Caregivers are the unsung heroes in cancer care. They may be spouses, family members, or close friends. They are not paid and are usually not trained to provide cancer care, yet they often become the lifeline for a person with cancer.
Caregivers are faced with information needs as soon as their loved one is diagnosed, when they immediately become immersed in helping to make medical choices for which they are typically ill prepared. The weight of treatment decision-making involves significant logistical, physical, emotional, financial, and professional consequences. The challenges that cancer caregivers face are often exacerbated by a lack of information and knowledge sufficient to make sound medical and treatment decisions. In fact, recent studies, including ours, indicated that 30-40% need more information when they are in decision-making roles.

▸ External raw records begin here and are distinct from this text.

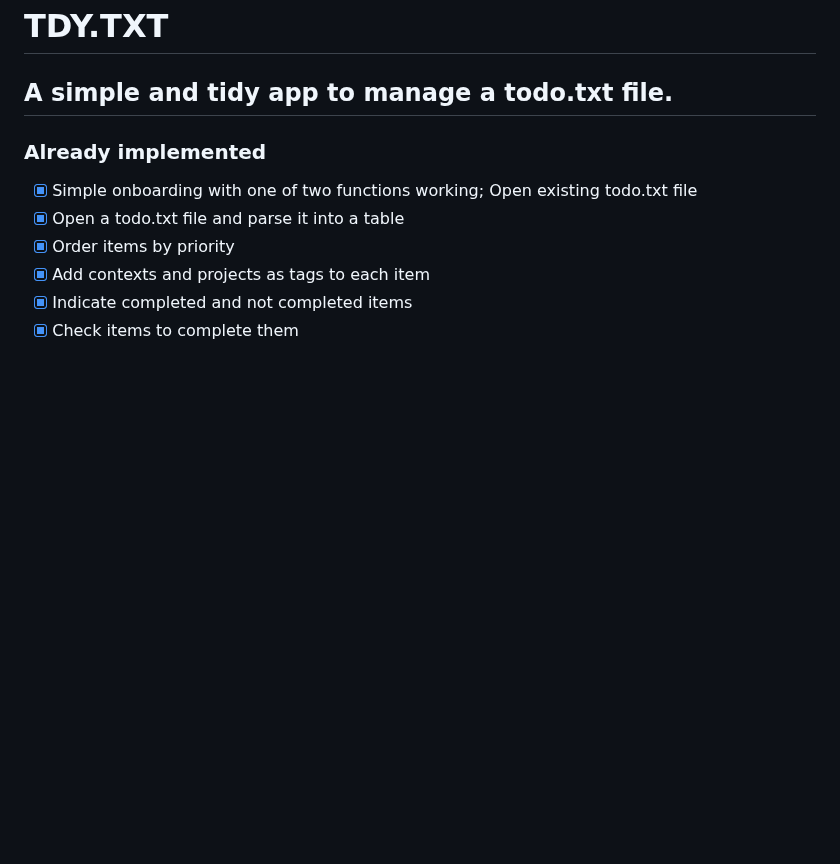
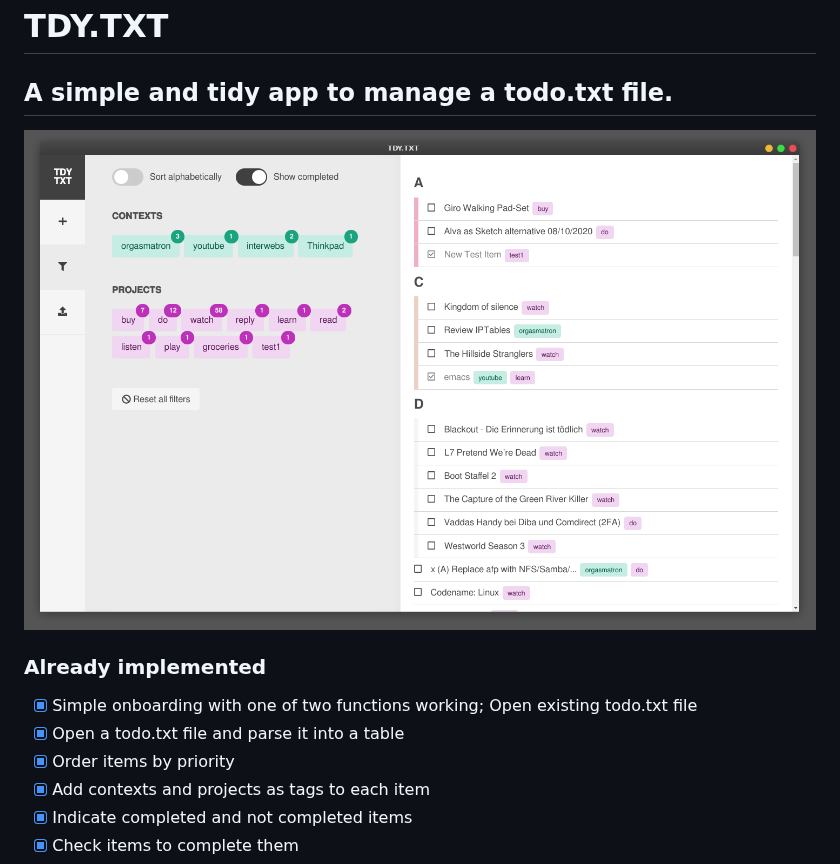
Before and after one commit to ransome1/sleek, a Markdown page: README.md, the part around the change. Drawn GitHub-style; pictures changed too: TDY_TXT_screenshot.png (added); blank space fills up the shorter version.

Commit message:
Screenshot added and README.md adjusted

```diff
--- a/README.md
+++ b/README.md
@@ -1,5 +1,6 @@
 # TDY.TXT
 ## A simple and tidy app to manage a todo.txt file.
+![Alt text](TDY_TXT_screenshot.png?raw=true "Screenshot of TDY.TXT")
 ### Already implemented
 - [x] Simple onboarding with one of two functions working; Open existing todo.txt file
 - [x] Open a todo.txt file and parse it into a table
```
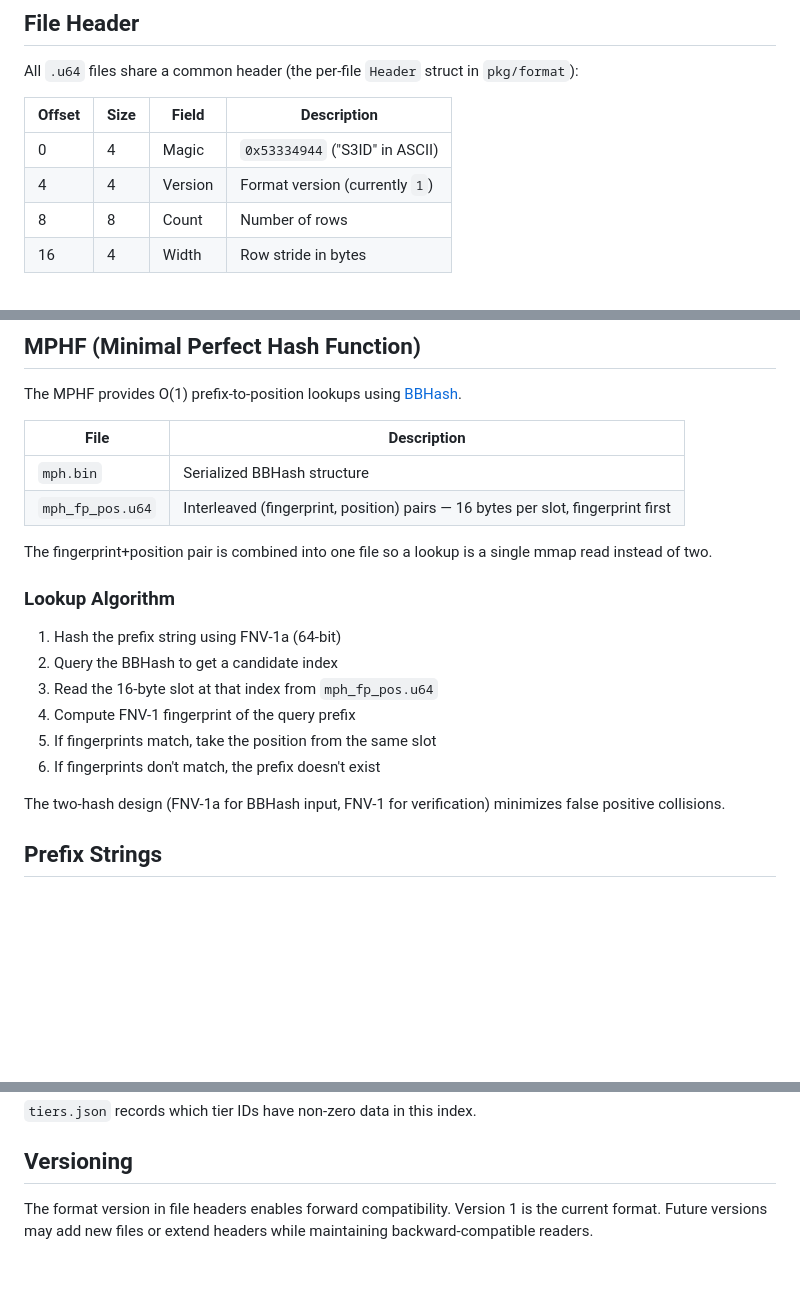
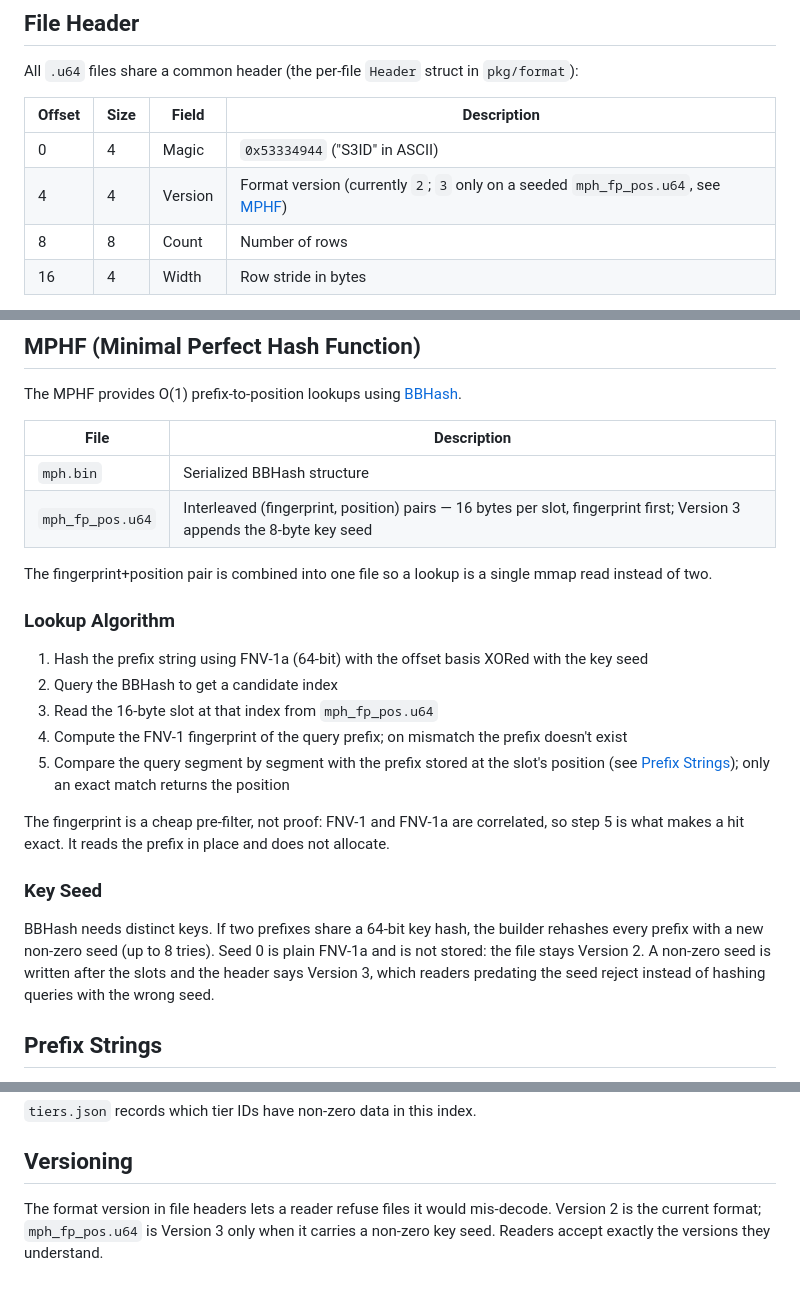
Before and after one commit to eunmann/s3-inv-db, a Markdown page: docs/index-format.md, 3 parts joined by grey strips. GitHub-like rendering; blank space fills up the shorter version.

Commit message:
docs: describe verified MPHF lookups and the key seed
The index-format MPHF section, overview and performance notes said a
fingerprint match verifies a lookup; it now only pre-filters, and a
seeded mph_fp_pos.u64 is Version 3. The header table also still said
Version 1.

Task: impl #27

Co-Authored-By: Claude Opus 5.5 <noreply@anthropic.com>

```diff
--- a/docs/index-format.md
+++ b/docs/index-format.md
@@ -52,7 +52,7 @@ All `.u64` files share a common header (the per-file `Header` struct in `pkg/for
 | Offset | Size | Field | Description |
 |--------|------|-------|-------------|
 | 0 | 4 | Magic | `0x53334944` ("S3ID" in ASCII) |
-| 4 | 4 | Version | Format version (currently `1`) |
+| 4 | 4 | Version | Format version (currently `2`; `3` only on a seeded `mph_fp_pos.u64`, see [MPHF](#mphf-minimal-perfect-hash-function)) |
 | 8 | 8 | Count | Number of rows |
 | 16 | 4 | Width | Row stride in bytes |
 
@@ -111,20 +111,23 @@ The MPHF provides O(1) prefix-to-position lookups using [BBHash](https://github.
 | File | Description |
 |------|-------------|
 | `mph.bin` | Serialized BBHash structure |
-| `mph_fp_pos.u64` | Interleaved (fingerprint, position) pairs — 16 bytes per slot, fingerprint first |
+| `mph_fp_pos.u64` | Interleaved (fingerprint, position) pairs — 16 bytes per slot, fingerprint first; Version 3 appends the 8-byte key seed |
 
 The fingerprint+position pair is combined into one file so a lookup is a single mmap read instead of two.
 
 ### Lookup Algorithm
 
-1. Hash the prefix string using FNV-1a (64-bit)
+1. Hash the prefix string using FNV-1a (64-bit) with the offset basis XORed with the key seed
 2. Query the BBHash to get a candidate index
 3. Read the 16-byte slot at that index from `mph_fp_pos.u64`
-4. Compute FNV-1 fingerprint of the query prefix
-5. If fingerprints match, take the position from the same slot
-6. If fingerprints don't match, the prefix doesn't exist
+4. Compute the FNV-1 fingerprint of the query prefix; on mismatch the prefix doesn't exist
+5. Compare the query segment by segment with the prefix stored at the slot's position (see [Prefix Strings](#prefix-strings)); only an exact match returns the position
 
-The two-hash design (FNV-1a for BBHash input, FNV-1 for verification) minimizes false positive collisions.
+The fingerprint is a cheap pre-filter, not proof: FNV-1 and FNV-1a are correlated, so step 5 is what makes a hit exact. It reads the prefix in place and does not allocate.
+
+### Key Seed
+
+BBHash needs distinct keys. If two prefixes share a 64-bit key hash, the builder rehashes every prefix with a new non-zero seed (up to 8 tries). Seed 0 is plain FNV-1a and is not stored: the file stays Version 2. A non-zero seed is written after the slots and the header says Version 3, which readers predating the seed reject instead of hashing queries with the wrong seed.
 
 ## Prefix Strings
 
@@ -208,4 +211,4 @@ The stride is recorded in the file header's `Width` field; readers cross-check `
 
 ## Versioning
 
-The format version in file headers enables forward compatibility. Version 1 is the current format. Future versions may add new files or extend headers while maintaining backward-compatible readers.
+The format version in file headers lets a reader refuse files it would mis-decode. Version 2 is the current format; `mph_fp_pos.u64` is Version 3 only when it carries a non-zero key seed. Readers accept exactly the versions they understand.
```
Also changed, not shown: docs/overview.md (+1 -1 lines), docs/performance.md (+3 -3 lines).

Cancer Caregivers: National Research Report on Shared Treatment Decision-Making is a broad and deep exploration of shared decision-making dynamics, challenges and needs. It is based on the survey responses from a nationally representative sample of 2,700 unique cancer caregivers, and indicates that most need more information in order to more effectively share in making these very important decisions. It also shows that many of them are dissatisfied with the educational materials provided by the care team. The detailed data and analyses identify the scenarios that caregivers find particularly perplexing and why. We learn what exacerbates their distress and their opinions regarding resources and programs that could help them as they strive to provide the very best care. It provides enlightening findings regarding Hispanic vs. non-Hispanic caregivers, and identifies a psycho-social segmentation scheme that helps us understand the specific challenges and needs of each group.
The white paper, Caregiver Treatment Decision-Making, is based on a series of focus groups among CancerCare social workers and cancer caregivers. It explores the various ways caregivers participate in decision-making, their uncertainly and the lack of support they receive from clinicians.